* [Problem details]
Give a verbatim copy of the data, leaving the pictures out.

* [Exercise input]
>>>>
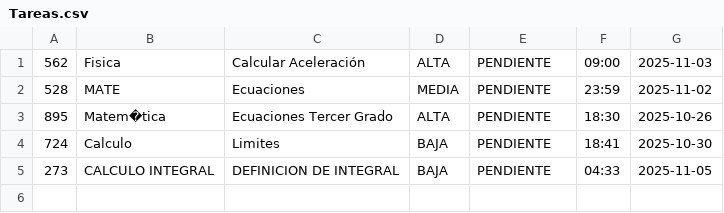
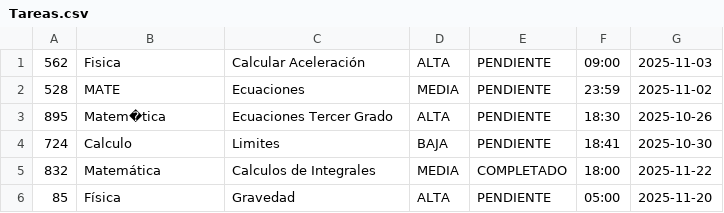
Before and after one commit to Polaryys/TaskHabitManager, a CSV file: src/main/java/com/proyecto/Datos/Tareas.csv, drawn as a sheet; removed rows and columns are numbered as before the commit, all else as after; the diff names each change by its address in the sheet, - before the commit and + after, or states it on an @@ line.

```diff
--- a/src/main/java/com/proyecto/Datos/Tareas.csv
+++ b/src/main/java/com/proyecto/Datos/Tareas.csv
-row 5: 273 | CALCULO INTEGRAL | DEFINICION DE INTEGRAL | BAJA | PENDIENTE | 04:33 | 2025-11-05
+row 5: 832 | Matemática | Calculos de Integrales | MEDIA | COMPLETADO | 18:00 | 2025-11-22
+row 6: 85 | Física | Gravedad | ALTA | PENDIENTE | 05:00 | 2025-11-20
```
Also changed, not shown: 1 other file.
<<<<
* [The answer]
Before and after one commit to Polaryys/TaskHabitManager, a CSV file: src/main/java/com/proyecto/Datos/Tareas.csv, drawn as a sheet; removed rows and columns are numbered as before the commit, all else as after; the diff names each change by its address in the sheet, - before the commit and + after, or states it on an @@ line.

```diff
--- a/src/main/java/com/proyecto/Datos/Tareas.csv
+++ b/src/main/java/com/proyecto/Datos/Tareas.csv
-row 5: 273 | CALCULO INTEGRAL | DEFINICION DE INTEGRAL | BAJA | PENDIENTE | 04:33 | 2025-11-05
+row 5: 832 | Matemática | Calculos de Integrales | MEDIA | COMPLETADO | 18:00 | 2025-11-22
+row 6: 85 | Física | Gravedad | ALTA | PENDIENTE | 05:00 | 2025-11-20
```
Also changed, not shown: 1 other file.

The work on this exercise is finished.